When asked about football returning to The Bluff, Athletic Director Larry Williams said, "Absolutely, if I win the Powerball. I love the game but at this point I just don't see it in the cards... It's an expensive sport and we simply lack the current means for generating that much money."
According to Director of Intramural sports Brian Dezanni, it's been long enough that students don't care as much anymore, and the addition of football would also take the school in the wrong direction on Title IX.
The Patsy T. Mink Equal Opportunity in Education Act, more commonly known as Title IX, is a federal law that makes it illegal to discriminate against someone based upon sex in regard to any education program or activity receiving federal funding. In order to remain in compliance with Title IX, UP must field and provide funding for an equal number of men's and women's sports. The athletic department is already working on adding another women's sport to remain in compliance with Title IX. If football were added it would mean that an additional women's sport would also have to be added.
The cost of implementing and running a football program at UP has defined the struggle to maintain the sport on campus, and ultimately contributed to its removal from the athletic program.
Fr. Theodore J. Mehling, C.S.C. announced the demise of football in February of 1950, saying: "This decision was reached after a long and exhaustive study of the football situation at the University and in this locality.
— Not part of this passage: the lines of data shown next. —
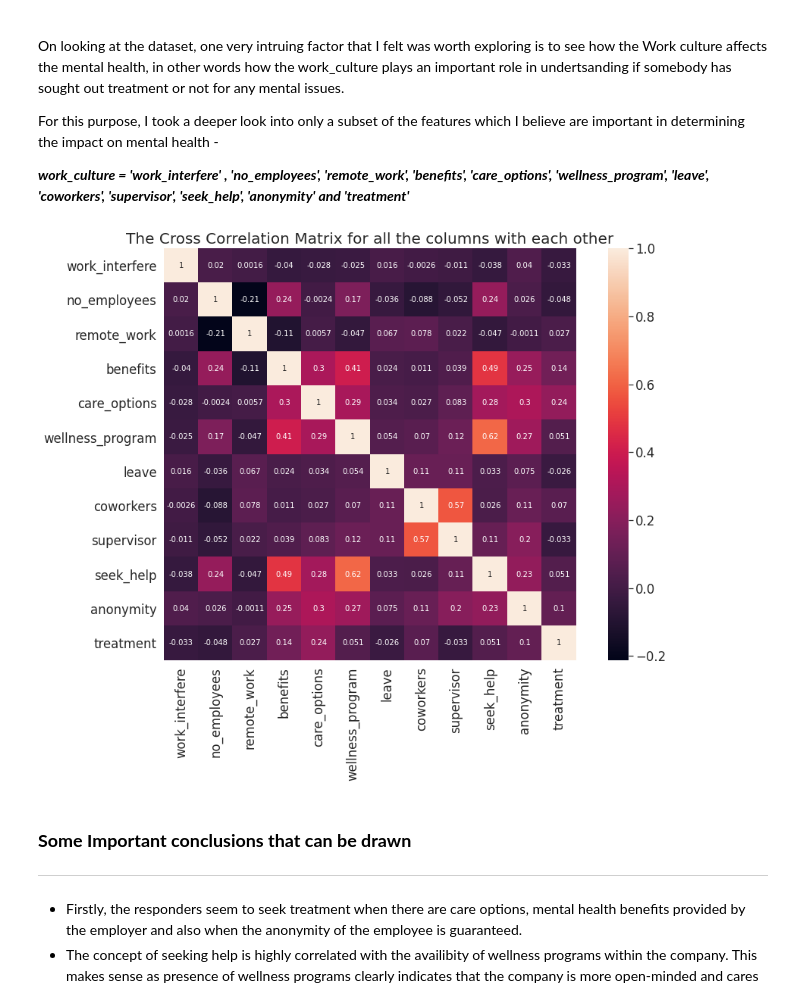
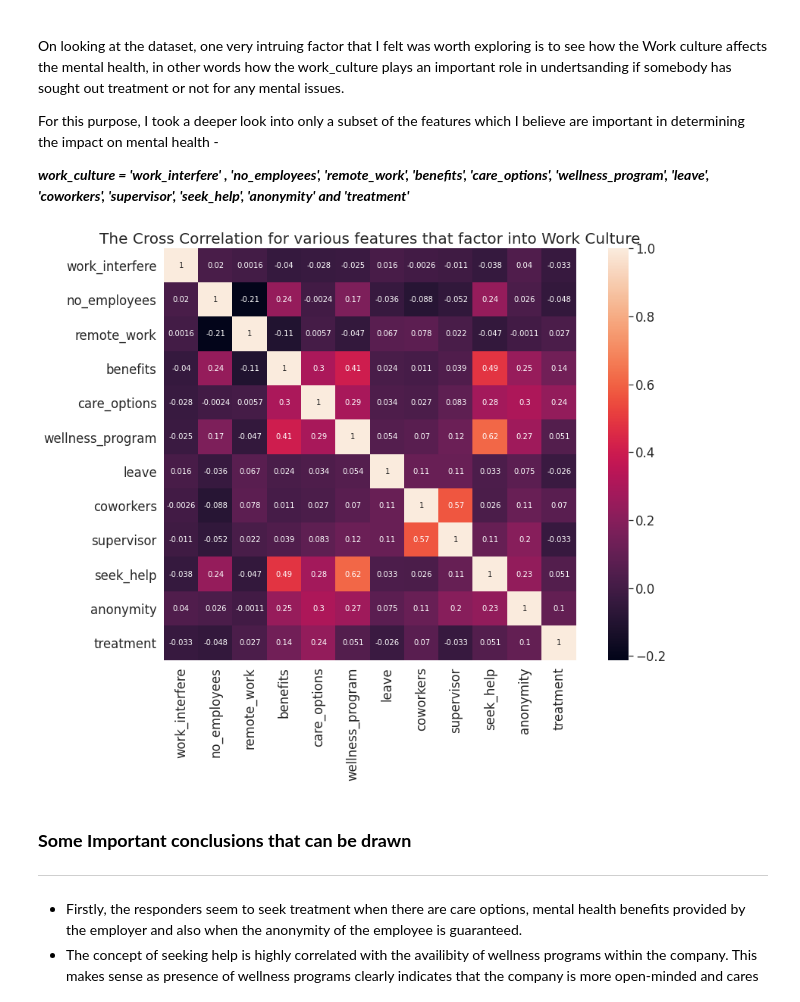
Before and after one commit to RevanthBN/Alto-Neuroscience-Data-Challenge, a Jupyter notebook: Alto_neuroscience_challenge.ipynb, the cells around one changed output. Drawn from its saved outputs; the diff is of its cells as text; code cells hidden in the pictures.

```diff
--- a/Alto_neuroscience_challenge.ipynb
+++ b/Alto_neuroscience_challenge.ipynb
@@ -807,17 +807,17 @@ For this purpose, I took a deeper look into only a subset of the features which
 # %%
 # Making a list of the relevant columns
 work_culture = ['work_interfere','no_employees','remote_work','benefits','care_options','wellness_program','leave','coworkers','supervisor', 'seek_help', 'anonymity', 'treatment']
 # Extracting the sub-dataframe from the main one pertaining to work-culture
 work_data = raw_data[work_culture]
 # Compute the cross correlation matrix of the dataframe
 cross_corr = work_data.corr(method='pearson')
 # Visualizing the cross-corr matrix
 f, ax = plt.subplots(figsize=(15, 10))
-sns.heatmap(cross_corr,annot=True, vmax=1.0, square=True);
-plt.title ("The Cross Correlation Matrix for all the columns with each other", fontsize = 20)
+sns.heatmap(cross_corr,annot=True, vmax=1.0,annot_kws={'size': 10}, square=True);
+plt.title ("The Cross Correlation for various features that factor into Work Culture", fontsize = 20)
 plt.show()
 # %% [output]
-[figure, old version]
+[figure, new version]
 # %% [markdown]
 ### **Some Important conclusions that can be drawn**
 
```
Also changed, not shown: parts of 7 cells of this notebook.
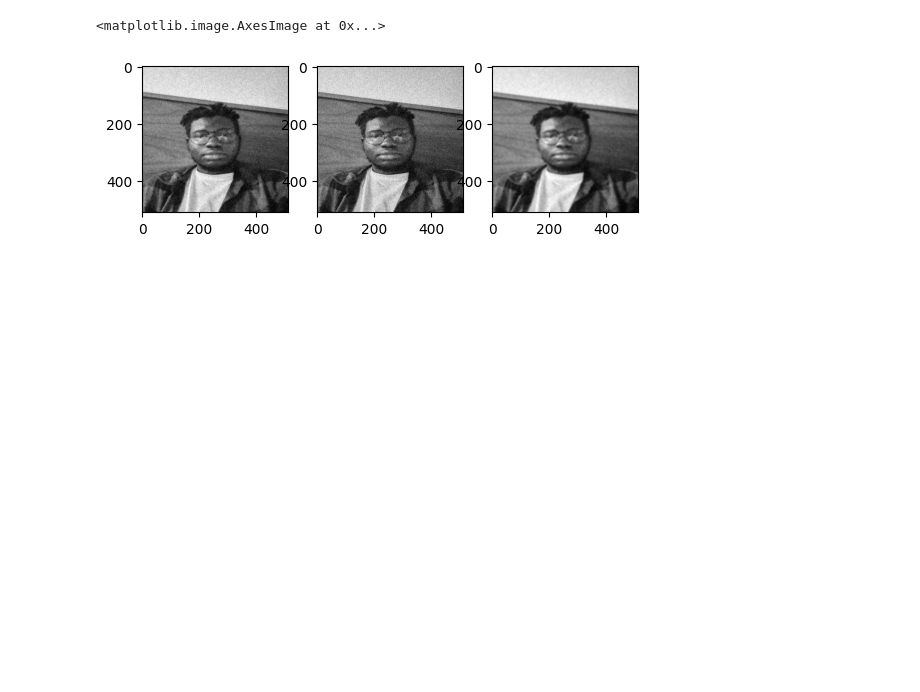
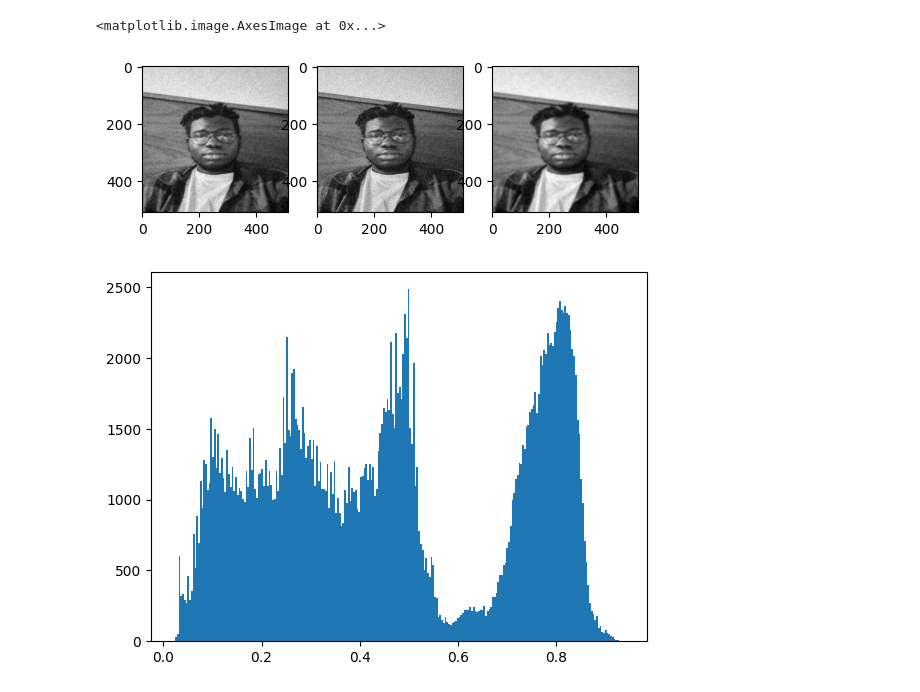
Before and after one commit to Waranika/DCU-EE425-IPA, a Jupyter notebook: Assignement/Part1.ipynb, the cells around one changed output. Drawn from its saved outputs; the diff is of its cells as text; code cells hidden in the pictures; blank space fills up the shorter version.

```diff
--- a/Assignement/Part1.ipynb
+++ b/Assignement/Part1.ipynb
@@ -82,3 +82,8 @@ ax[2].imshow(gauss_img3, cmap = plt.cm.gray)
 # %% [output]
 <matplotlib.image.AxesImage at 0x...>
 [figure]
+# %%
+ax = plt.hist(grey_image.ravel(), bins = 256)
+plt.show()
+# %% [output]
+[figure, added]
```
Also changed, not shown: parts of 2 cells of this notebook.
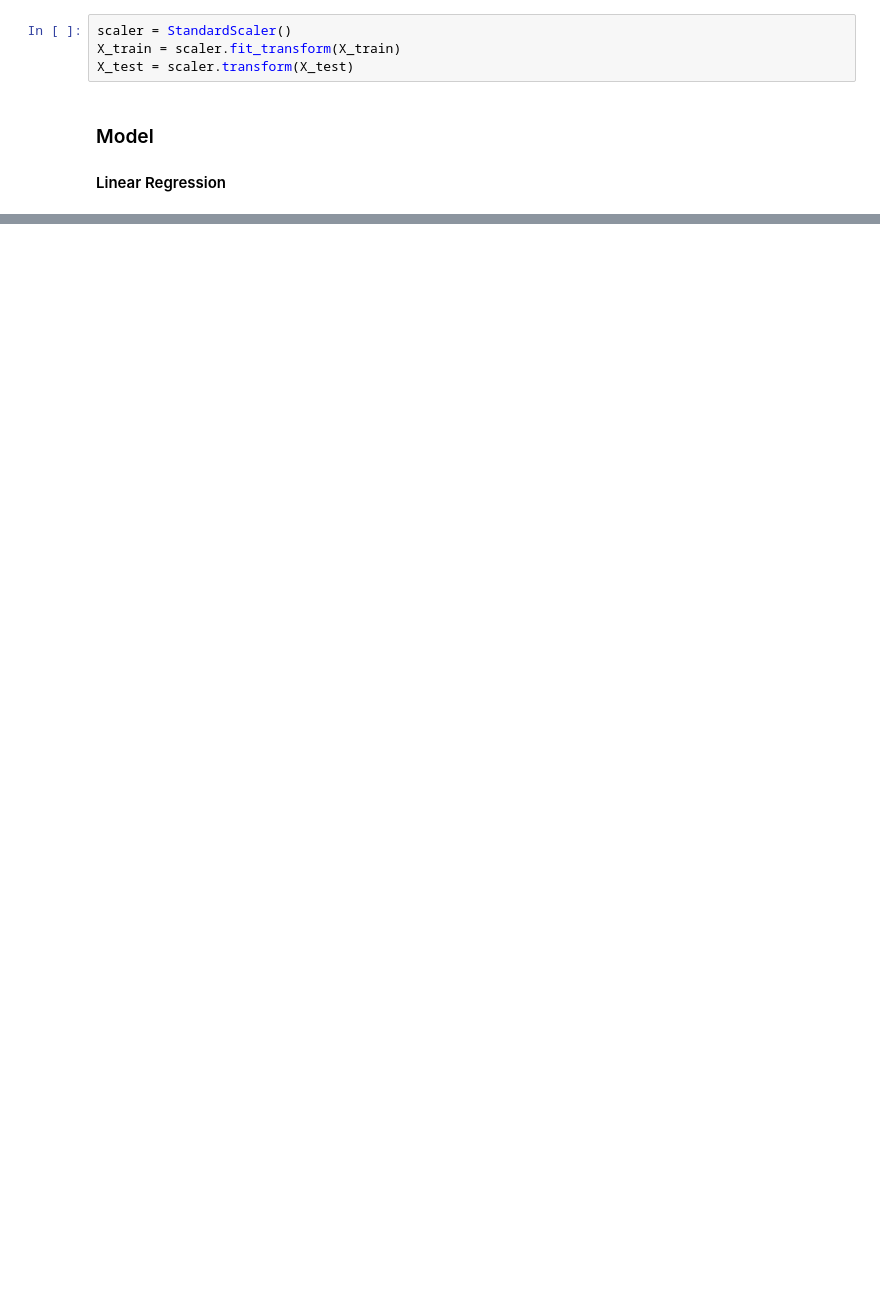
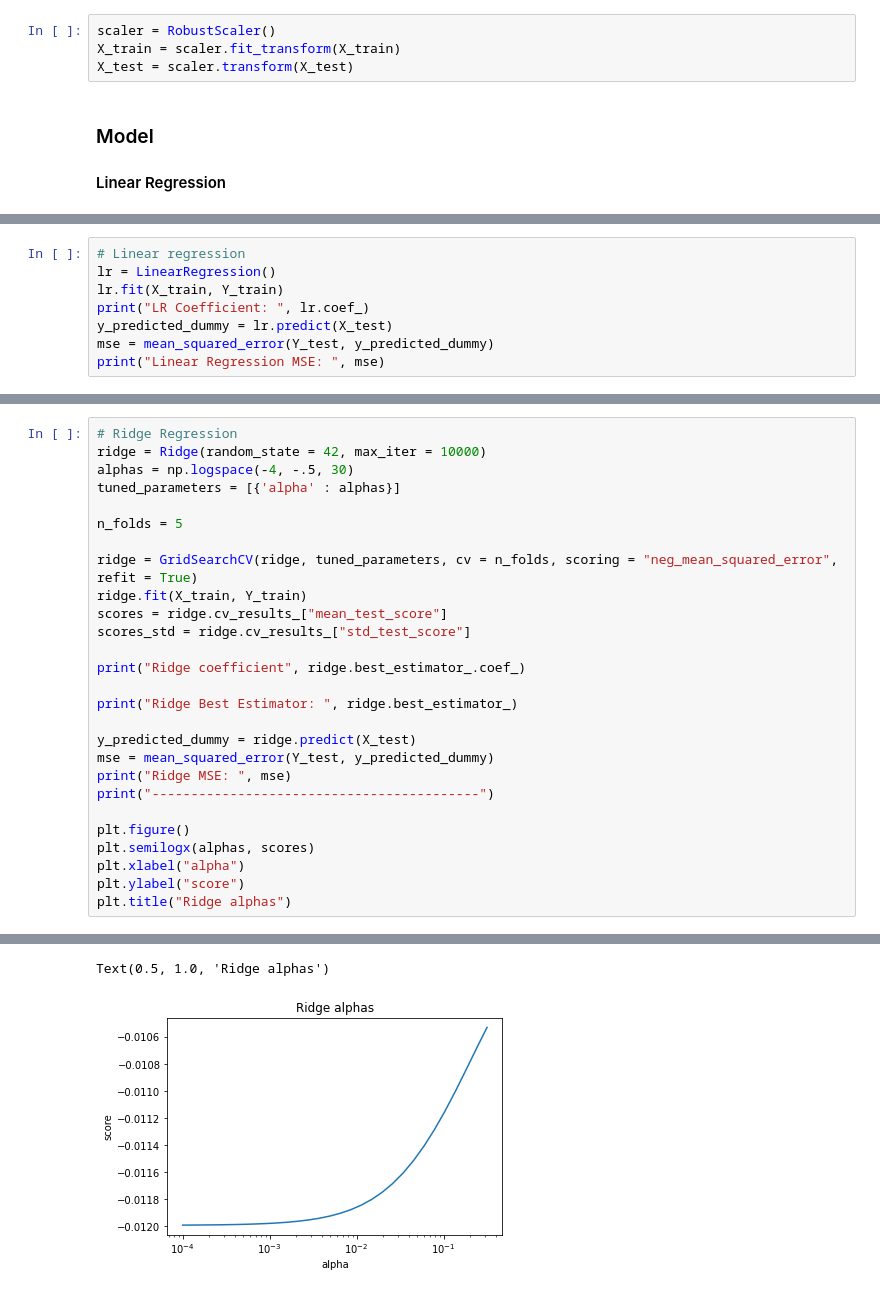
Before and after one commit to emreustundag1618/fuel_prediction_ridge_lasso_elasticnet, a Jupyter notebook: fuel-consumption-prediction-lasso-ridge.ipynb, the cells around one changed output, grey strips where cells are left out. Drawn from its saved outputs; the diff is of its cells as text; blank space fills up the shorter version.

```diff
--- a/fuel-consumption-prediction-lasso-ridge.ipynb
+++ b/fuel-consumption-prediction-lasso-ridge.ipynb
@@ -431,7 +431,7 @@ X_train, X_test, Y_train, Y_test = train_test_split(x, y, test_size = test_size,
 <a id = "12"></a>
 #### Standardization
 # %%
-scaler = StandardScaler()
+scaler = RobustScaler()
 X_train = scaler.fit_transform(X_train)
 X_test = scaler.transform(X_test)
 # %% [markdown]
@@ -441,0 +446,8 @@ X_test = scaler.transform(X_test)
+# %%
+# Linear regression
+lr = LinearRegression()
+lr.fit(X_train, Y_train)
+print("LR Coefficient: ", lr.coef_)
+y_predicted_dummy = lr.predict(X_test)
+mse = mean_squared_error(Y_test, y_predicted_dummy)
+print("Linear Regression MSE: ", mse)
@@ -441,0 +467,28 @@ X_test = scaler.transform(X_test)
+# %%
+# Ridge Regression
+ridge = Ridge(random_state = 42, max_iter = 10000)
+alphas = np.logspace(-4, -.5, 30)
+tuned_parameters = [{'alpha' : alphas}]
+
+n_folds = 5
+
+ridge = GridSearchCV(ridge, tuned_parameters, cv = n_folds, scoring = "neg_mean_squared_error", refit = True)
+ridge.fit(X_train, Y_train)
+scores = ridge.cv_results_["mean_test_score"]
+scores_std = ridge.cv_results_["std_test_score"]
+
+print("Ridge coefficient", ridge.best_estimator_.coef_)
+
+print("Ridge Best Estimator: ", ridge.best_estimator_)
+
+y_predicted_dummy = ridge.predict(X_test)
+mse = mean_squared_error(Y_test, y_predicted_dummy)
+print("Ridge MSE: ", mse)
+print("------------------------------------------")
+
+plt.figure()
+plt.semilogx(alphas, scores)
+plt.xlabel("alpha")
+plt.ylabel("score")
+plt.title("Ridge alphas")
+# %% [output]
@@ -441,0 +501,2 @@ X_test = scaler.transform(X_test)
+Text(0.5, 1.0, 'Ridge alphas')
+[figure, added]
```
Also changed, not shown: parts of 18 cells of this notebook.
We hoped that intercollegiate football could be retained but the case against it was so overwhelming that a negative decision was the only possibility."
According to Phil Loprinzi, former assistant business professor, alumnus, and JV football coach from 1946-49, the University considered selling some of its property and even firing professors to finance football, but these actions didn't seem to coincide with the school's commitment to education. The money intended for football was instead used to launch the University's engineering, music, art, psychology and physical education programs, along with assisting in the construction of the building that is now Shiley Hall.
After 48 years of Bluff football, 150 wins, 136 losses and 34 ties, the program was no more. A group of alumni attempted to raise $25,000 to field a team for the 1951 season, but the cost and lack of facilities proved too daunting, and the prospect of UP football was scrapped.
Alhough the Pilot football program showed promise, the dream of becoming the Notre Dame of the west proved too costly for the Holy Cross community to handle.
Marlowe Branagan, a UP alumnus and former Beacon Sports analyst wrote,
"The University of Portland, like other schools, found out it was too big to be a boy scout and too small to play the tuba in the National Guard band. Somehow, it seems, from an economic standard, the ‘in between' school is just plain out of luck."